The music, however, is the best of the trilogy. Howard Shore really earned his Oscar with this one. But if you want a good album, you’re going to have to shell out the money for the complete recordings, because the original release lacks some really good parts.  Before diving into the two releases, it would be good to get into some of the new major themes, or rather themes present in earlier films and only now developed to their full potential. The Gondor theme, which appeared in small bits in the first two films, is finally revealed in its full grandeur. Shore could have used it more, as part of the city was even seen early in the first film, but chose to reserve its full-fledged appearance for the last act. It’s a big, heroic fanfare for the greatest civilization confronting Sauron’s forces. The Gondor theme first caught major attention through a prominent rendition in the trailer. Its appearances in the film months later did not disappoint. Powerful usage at the end of “Minas Tirith” and in the beacons lighting scene immediately marked it as one of the greatest musical identities in the series. I recently read and confirmed that some versions of the theme even incorporate Aragorn’s ascending motif. Continue reading


Composed by: James Newton Howard

Towards the tail-end of its Renaissance era, Disney released an ambitious fully CGI dinosaur film simply titled Dinosaur. Visually the film is great, but the story and characters are so clichéd and predictable that it becomes a surprisingly forgettable experience. It’s telling that the best part of the movie is the first five or so minutes, where there is no dialogue. The plot itself concerns an orphaned Iguanodon named Aladar who is raised by lemurs.

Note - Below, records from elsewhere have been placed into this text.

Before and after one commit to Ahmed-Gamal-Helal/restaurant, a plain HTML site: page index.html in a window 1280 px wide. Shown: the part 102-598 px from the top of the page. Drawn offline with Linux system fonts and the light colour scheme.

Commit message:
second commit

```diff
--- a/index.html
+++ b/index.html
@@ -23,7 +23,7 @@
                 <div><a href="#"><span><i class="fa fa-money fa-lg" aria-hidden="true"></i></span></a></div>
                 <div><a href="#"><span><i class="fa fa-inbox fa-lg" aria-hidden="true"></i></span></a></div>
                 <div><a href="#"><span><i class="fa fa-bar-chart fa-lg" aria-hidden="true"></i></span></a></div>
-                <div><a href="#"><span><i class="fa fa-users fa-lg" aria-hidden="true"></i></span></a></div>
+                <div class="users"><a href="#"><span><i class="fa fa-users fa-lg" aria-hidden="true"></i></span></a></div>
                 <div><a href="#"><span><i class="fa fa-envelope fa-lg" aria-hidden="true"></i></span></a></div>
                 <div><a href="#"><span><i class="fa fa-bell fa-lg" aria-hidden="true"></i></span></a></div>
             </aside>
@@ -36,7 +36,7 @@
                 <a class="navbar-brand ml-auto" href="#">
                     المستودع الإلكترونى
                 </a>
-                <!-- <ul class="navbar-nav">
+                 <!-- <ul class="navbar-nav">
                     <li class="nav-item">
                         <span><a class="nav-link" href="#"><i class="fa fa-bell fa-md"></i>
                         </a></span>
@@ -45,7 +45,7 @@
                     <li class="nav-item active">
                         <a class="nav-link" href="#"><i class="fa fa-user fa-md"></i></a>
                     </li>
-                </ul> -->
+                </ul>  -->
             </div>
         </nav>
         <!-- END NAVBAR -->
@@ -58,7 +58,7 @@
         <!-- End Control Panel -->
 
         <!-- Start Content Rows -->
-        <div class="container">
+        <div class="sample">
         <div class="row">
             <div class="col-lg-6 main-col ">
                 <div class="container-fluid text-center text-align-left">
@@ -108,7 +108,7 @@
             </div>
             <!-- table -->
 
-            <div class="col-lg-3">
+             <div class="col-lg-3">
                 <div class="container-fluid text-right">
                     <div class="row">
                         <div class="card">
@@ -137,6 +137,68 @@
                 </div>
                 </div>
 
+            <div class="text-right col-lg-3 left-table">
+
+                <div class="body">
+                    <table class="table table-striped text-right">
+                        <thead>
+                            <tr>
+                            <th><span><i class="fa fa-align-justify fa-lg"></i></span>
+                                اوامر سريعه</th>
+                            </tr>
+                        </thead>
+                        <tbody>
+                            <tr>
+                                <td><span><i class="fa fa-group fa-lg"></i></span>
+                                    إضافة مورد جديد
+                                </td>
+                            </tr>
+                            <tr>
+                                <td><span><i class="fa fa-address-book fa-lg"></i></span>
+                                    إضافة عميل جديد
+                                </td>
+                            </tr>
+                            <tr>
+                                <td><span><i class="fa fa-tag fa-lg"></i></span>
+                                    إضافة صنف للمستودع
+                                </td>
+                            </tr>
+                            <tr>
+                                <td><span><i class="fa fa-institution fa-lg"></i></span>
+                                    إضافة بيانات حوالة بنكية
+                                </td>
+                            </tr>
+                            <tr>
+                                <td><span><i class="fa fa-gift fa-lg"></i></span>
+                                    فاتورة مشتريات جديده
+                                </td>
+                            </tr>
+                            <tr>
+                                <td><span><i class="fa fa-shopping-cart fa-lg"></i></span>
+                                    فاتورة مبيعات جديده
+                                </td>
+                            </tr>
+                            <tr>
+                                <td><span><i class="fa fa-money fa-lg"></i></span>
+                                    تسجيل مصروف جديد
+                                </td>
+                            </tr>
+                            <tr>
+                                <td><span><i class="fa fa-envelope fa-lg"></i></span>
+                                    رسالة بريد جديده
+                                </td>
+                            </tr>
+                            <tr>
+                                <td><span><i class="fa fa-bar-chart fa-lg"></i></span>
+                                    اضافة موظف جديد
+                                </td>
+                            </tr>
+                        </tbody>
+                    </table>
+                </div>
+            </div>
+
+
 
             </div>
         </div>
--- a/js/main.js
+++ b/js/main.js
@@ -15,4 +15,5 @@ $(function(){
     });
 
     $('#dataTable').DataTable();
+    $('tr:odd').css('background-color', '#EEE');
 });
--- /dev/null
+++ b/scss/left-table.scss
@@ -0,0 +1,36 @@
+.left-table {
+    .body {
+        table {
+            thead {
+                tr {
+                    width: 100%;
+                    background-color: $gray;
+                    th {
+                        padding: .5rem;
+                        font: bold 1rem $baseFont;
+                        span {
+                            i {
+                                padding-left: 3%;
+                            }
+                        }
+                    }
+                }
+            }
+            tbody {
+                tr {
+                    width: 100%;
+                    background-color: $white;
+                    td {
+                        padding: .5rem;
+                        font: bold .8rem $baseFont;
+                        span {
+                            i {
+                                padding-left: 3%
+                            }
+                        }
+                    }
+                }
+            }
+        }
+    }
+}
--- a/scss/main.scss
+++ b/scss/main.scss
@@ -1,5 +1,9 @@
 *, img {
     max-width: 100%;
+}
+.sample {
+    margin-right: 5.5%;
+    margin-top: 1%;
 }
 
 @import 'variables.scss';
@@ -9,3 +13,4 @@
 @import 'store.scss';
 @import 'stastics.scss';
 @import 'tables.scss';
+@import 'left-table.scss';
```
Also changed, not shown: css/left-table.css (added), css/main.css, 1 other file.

Displaced by the meteor that supposedly wiped out the dinosaurs, he teaches a herd of migrating herbivores on how to work as a team. One of the positives is James Newton Howard’s score, featuring some of the best music of his career. Howard had a brief tenure as a lead composer for Disney as it shifted towards non-musical action-adventure films. While he does not have the songs to make his scores iconic, I have to say that the actual instrumental scores are generally superior to Alan Menken’s. Continue reading

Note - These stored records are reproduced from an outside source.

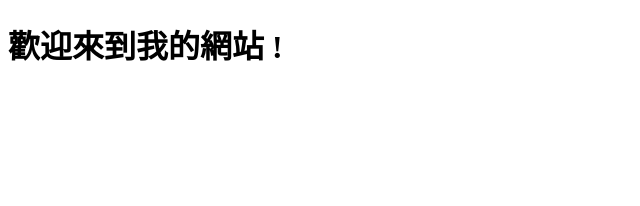
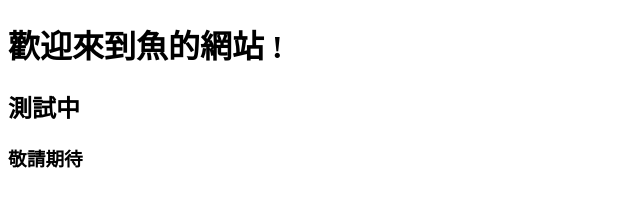
Before and after one commit to Kiki00552211/kiki00552211.github.io, a plain HTML site: page index.htm in a window 1280 px wide. Shown: the whole page, without its empty margins (0-640 px from the left). Drawn offline with Linux system fonts and the light colour scheme.

Commit message:
Update index.htm

```diff
--- a/index.htm
+++ b/index.htm
@@ -7,6 +7,8 @@
     <script></script>
   </head>
   <body>
-    <h1>歡迎來到我的網站 !</h1>
+    <h1>歡迎來到魚的網站 !</h1>
+      <h2>測試中 <h2></h2>
+    <h3>敬請期待 <h3></h3>
   </body>
 </html>
```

Lord of the Rings: The Fellowship of the Ring

The Lord of the Rings: The Fellowship of the Ring

Composed by: Howard Shore

J.R.R. Tolkien’s fantasy epic Lord of the Rings was for a long time considered unfilmable. The key issue was the length and scope of the book trilogy. In fact it was meant to be one book and was only released as a trilogy when publishers didn’t want to overwhelm readers with a 1,000 page tome. Film studios on the other hand were wary of committing to three movies, especially if the first one bombed. The story was also impossible to squeeze into one film, a feat that many rejected screenplays attempted. Finally New Line Cinema took a chance, having Peter Jackson simultaneously direct three movies. The series succeeded expectations and now studios have the bad habit of releasing open-ended movies in anticipation of a film series.

Lord of the Rings is about a powerful ring which is trying to be returned to its owner, the dark lord Sauron. The only way to destroy it is to cast it into the volcano where it was forged. The half-sized Hobbit Frodo is tasked with this, and is helped by fellow Hobbits, men, elves, dwarves, and even the wizard Gandalf the Gray. I regard the first film as the best, likely because the source material was easier to adapt. There were less opportunities for questionable deviations. It is also the one with Sean Bean’s Boromir, the only element in the films to be superior to its book counterpart. Continue reading

Van Helsing

Van Helsing by Alan Silvestri on Amazon Music - Amazon.com

Composed by: Alan Silvestri

Following up his Mummy sequel, Stephen Sommers moved on to Universal’s European stable of horror figures. The result, Van Helsing, is more of a superhero action flick, devoid of any true horror elements. The overstuffed plot is about a member of the legendary vampire-hunting family, Gabriel van Helsing, and his war against Dracula. However, he most also contend with Mr. Hyde, several Werewolves, Frankenstein’s Monster, and even the lab assistant Igor. Alan Silvestri also re-partnered with Sommers moving away from his adventurous, desert-tinged Mummy material to a gothic action extravaganza. Continue reading